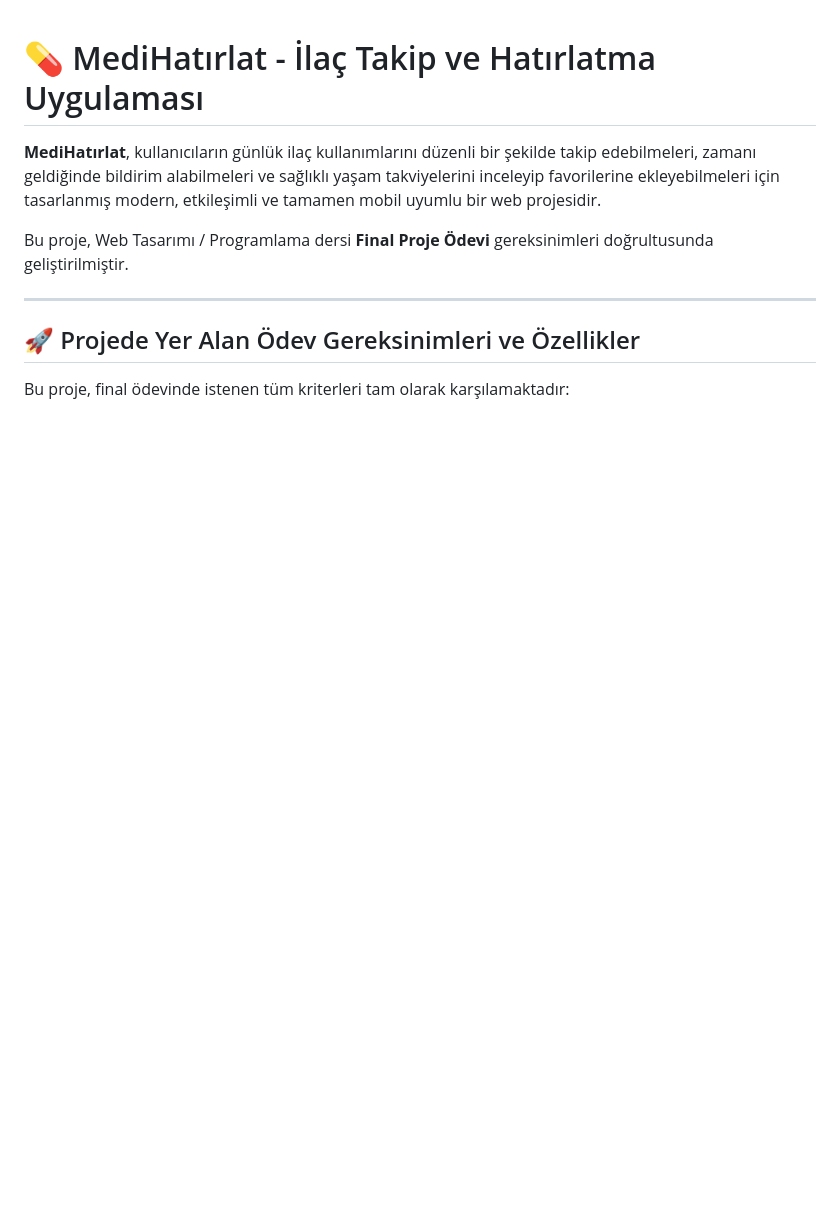
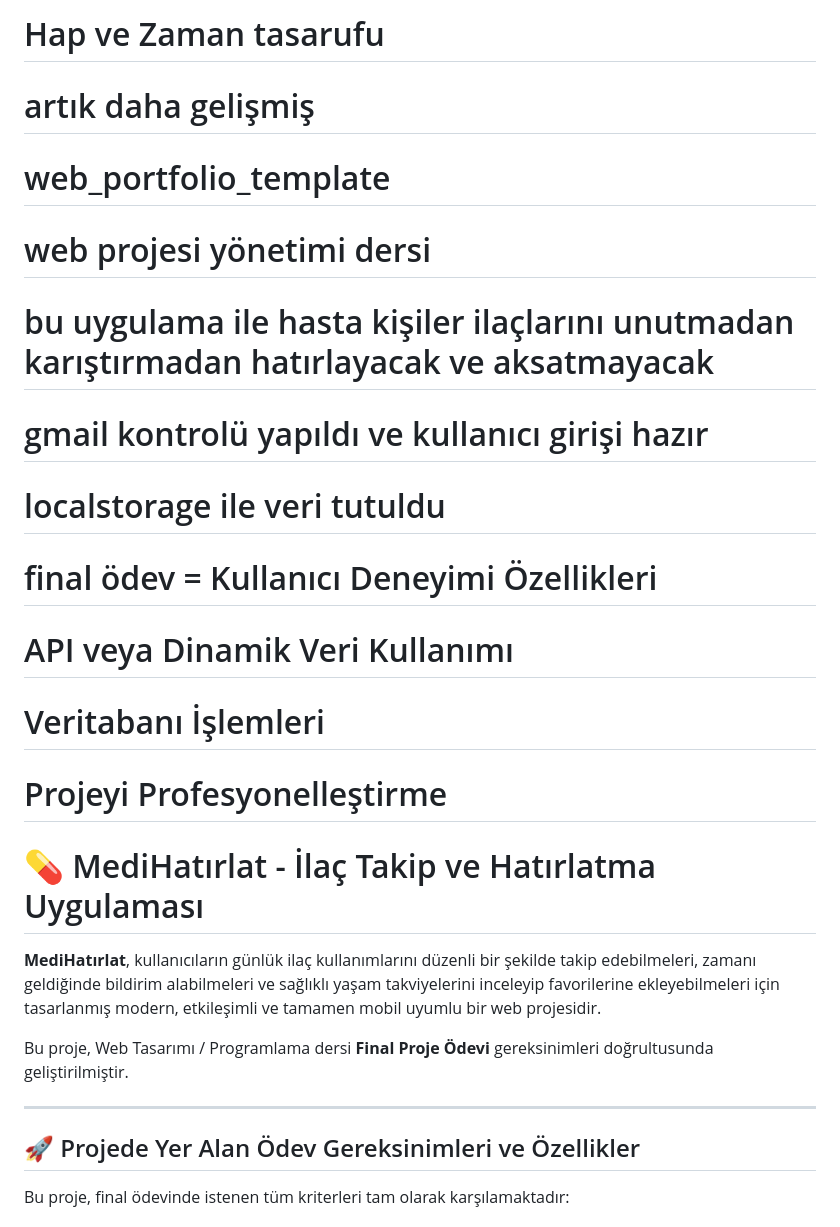
Before and after one commit to arkancanberk2006-sketch/canberk_arkan, a Markdown page: README.md, the part around the change. Drawn GitHub-style; blank space fills up the shorter version.

Commit message:
README
Updated project description and features in README.

```diff
--- a/README.md
+++ b/README.md
@@ -1,3 +1,14 @@
+# Hap ve Zaman tasarufu
+# artık daha gelişmiş
+# web_portfolio_template
+# web projesi yönetimi dersi
+# bu uygulama ile hasta kişiler ilaçlarını unutmadan karıştırmadan hatırlayacak ve aksatmayacak
+# gmail kontrolü yapıldı ve kullanıcı girişi hazır
+# localstorage ile veri tutuldu
+# final ödev = Kullanıcı Deneyimi Özellikleri
+# API veya Dinamik Veri Kullanımı
+# Veritabanı İşlemleri
+# Projeyi Profesyonelleştirme
 # 💊 MediHatırlat - İlaç Takip ve Hatırlatma Uygulaması
 
 **MediHatırlat**, kullanıcıların günlük ilaç kullanımlarını düzenli bir şekilde takip edebilmeleri, zamanı geldiğinde bildirim alabilmeleri ve sağlıklı yaşam takviyelerini inceleyip favorilerine ekleyebilmeleri için tasarlanmış modern, etkileşimli ve tamamen mobil uyumlu bir web projesidir.
```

********************

**Task**
Pictures do not belong in the copy; repeat the rest of the listing exactly.

**Answer to this task**
Before and after one commit to arkancanberk2006-sketch/canberk_arkan, a Markdown page: README.md, the part around the change. Drawn GitHub-style; blank space fills up the shorter version.

Commit message:
README
Updated project description and features in README.

```diff
--- a/README.md
+++ b/README.md
@@ -1,3 +1,14 @@
+# Hap ve Zaman tasarufu
+# artık daha gelişmiş
+# web_portfolio_template
+# web projesi yönetimi dersi
+# bu uygulama ile hasta kişiler ilaçlarını unutmadan karıştırmadan hatırlayacak ve aksatmayacak
+# gmail kontrolü yapıldı ve kullanıcı girişi hazır
+# localstorage ile veri tutuldu
+# final ödev = Kullanıcı Deneyimi Özellikleri
+# API veya Dinamik Veri Kullanımı
+# Veritabanı İşlemleri
+# Projeyi Profesyonelleştirme
 # 💊 MediHatırlat - İlaç Takip ve Hatırlatma Uygulaması
 
 **MediHatırlat**, kullanıcıların günlük ilaç kullanımlarını düzenli bir şekilde takip edebilmeleri, zamanı geldiğinde bildirim alabilmeleri ve sağlıklı yaşam takviyelerini inceleyip favorilerine ekleyebilmeleri için tasarlanmış modern, etkileşimli ve tamamen mobil uyumlu bir web projesidir.
```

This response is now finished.